FMCSA Issues Final Rule For Texting By Interstate Commercial Drivers

FMCSA Issues Final Rule for Texting by Interstate Commercial Drivers

In a final rule making, the Federal Motor Carrier Safety Administration (FMCSA) prohibited texting by commercial motor vehicle (CMV) drivers operating in interstate commerce and they imposed sanctions, including civil penalties and disqualification from operating CMVs in interstate commerce, for drivers who fail to comply with this rule.

The FMCSA also amended its commercial driver's license (CDL) regulations to add to the list of disqualifying offenses a conviction under State or local traffic laws or ordinances that prohibit texting by CDL drivers while operating a CMV, including school bus drivers.

This rulemaking was the latest final rule promulgated by the FMSCA, but there are additional proposed rulemakings in the works for commercial drivers regulating cell phone use, texting and cell phone use for hazmat haulers in intrastate.

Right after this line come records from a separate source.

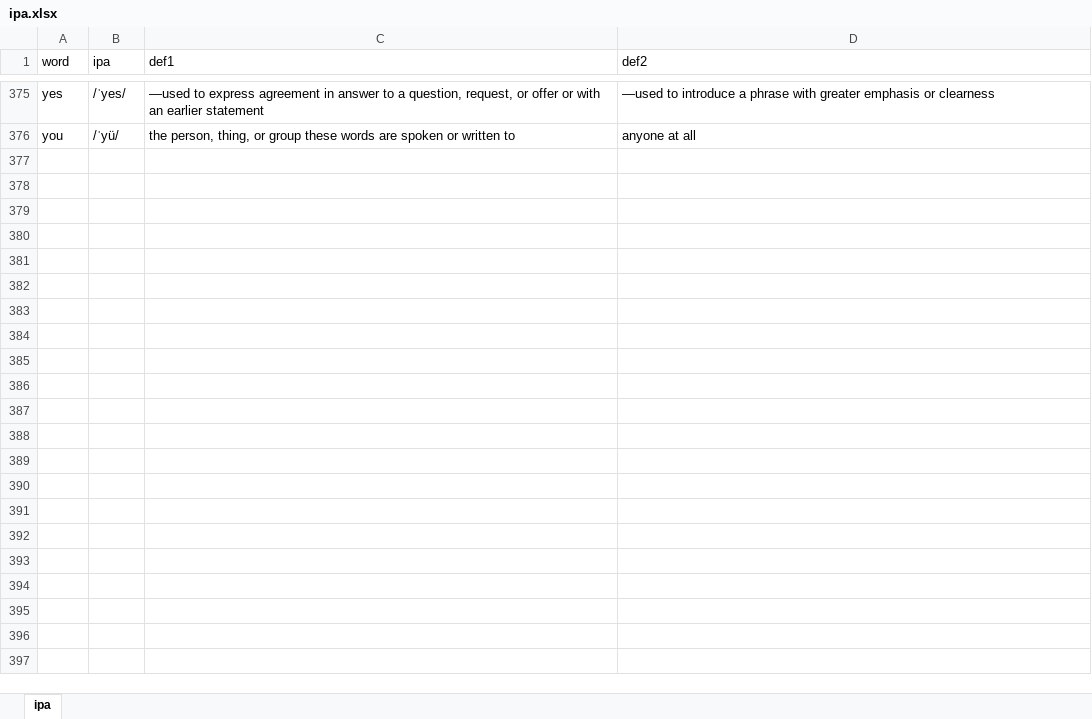
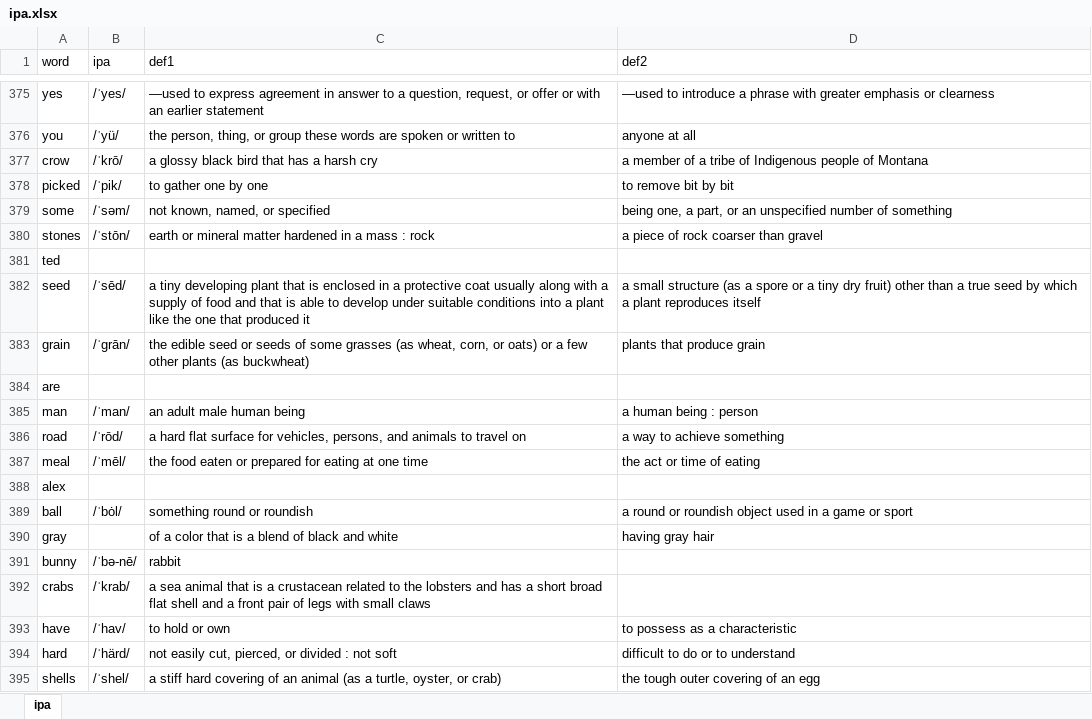
Before and after one commit to esuqejo-trexie/capstone_mw, an Excel workbook: mobile/ipa.xlsx, sheet ipa, drawn as a sheet; only a part is shown, gaps mark what is left out; values as stored, in another font and other column widths than the file's, no borders; the diff covers the shown part only; the diff names each change by its address in the sheet, - before the commit and + after, or states it on an @@ line.

```diff
--- a/mobile/ipa.xlsx (sheet ipa)
+++ b/mobile/ipa.xlsx (sheet ipa)
+row 377: crow | /ˈkrō/ | a glossy black bird that has a harsh cry | a member of a tribe of Indigenous people of Montana
+row 378: picked | /ˈpik/ | to gather one by one | to remove bit by bit
+row 379: some | /ˈsəm/ | not known, named, or specified | being one, a part, or an unspecified number of something
+row 380: stones | /ˈstōn/ | earth or mineral matter hardened in a mass : rock | a piece of rock coarser than gravel
+row 381: ted
+row 382: seed | /ˈsēd/ | a tiny developing plant that is enclosed in a protective coat usually along with a supply of food and that is able to develop under suitable conditions into a plant like the one that produced it | a small structure (as a spore or a tiny dry fruit) other than a true seed by which a plant reproduces itself
+row 383: grain | /ˈgrān/ | the edible seed or seeds of some grasses (as wheat, corn, or oats) or a few other plants (as buckwheat) | plants that produce grain
+row 384: are
+row 385: man | /ˈman/ | an adult male human being | a human being : person
+row 386: road | /ˈrōd/ | a hard flat surface for vehicles, persons, and animals to travel on | a way to achieve something
+row 387: meal | /ˈmēl/ | the food eaten or prepared for eating at one time | the act or time of eating
+row 388: alex
+row 389: ball | /ˈbȯl/ | something round or roundish | a round or roundish object used in a game or sport
+row 390: gray |  | of a color that is a blend of black and white | having gray hair
+row 391: bunny | /ˈbə-nē/ | rabbit
+row 392: crabs | /ˈkrab/ | a sea animal that is a crustacean related to the lobsters and has a short broad flat shell and a front pair of legs with small claws
+row 393: have | /ˈhav/ | to hold or own | to possess as a characteristic
+row 394: hard | /ˈhärd/ | not easily cut, pierced, or divided : not soft | difficult to do or to understand
+row 395: shells | /ˈshel/ | a stiff hard covering of an animal (as a turtle, oyster, or crab) | the tough outer covering of an egg
```
Also changed, not shown: 18 added rows elsewhere in this sheet, 10 other files.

The Department of Transportation, through the Pipeline and Hazardous Materials Safety Administration (PHMSA) has issued a safety advisory notice to remind carriers of hazardous materials of the risks associated with the use of personal electronic devices (PEDs) by individuals operating motor vehicles that contain hazardous materials.

In addition to the safety advisory in August, they followed it up at the end of September with the proposed rulemaking to prohibit texting on electronic devices by drivers during the operation of a motor vehicle containing hazardous materials.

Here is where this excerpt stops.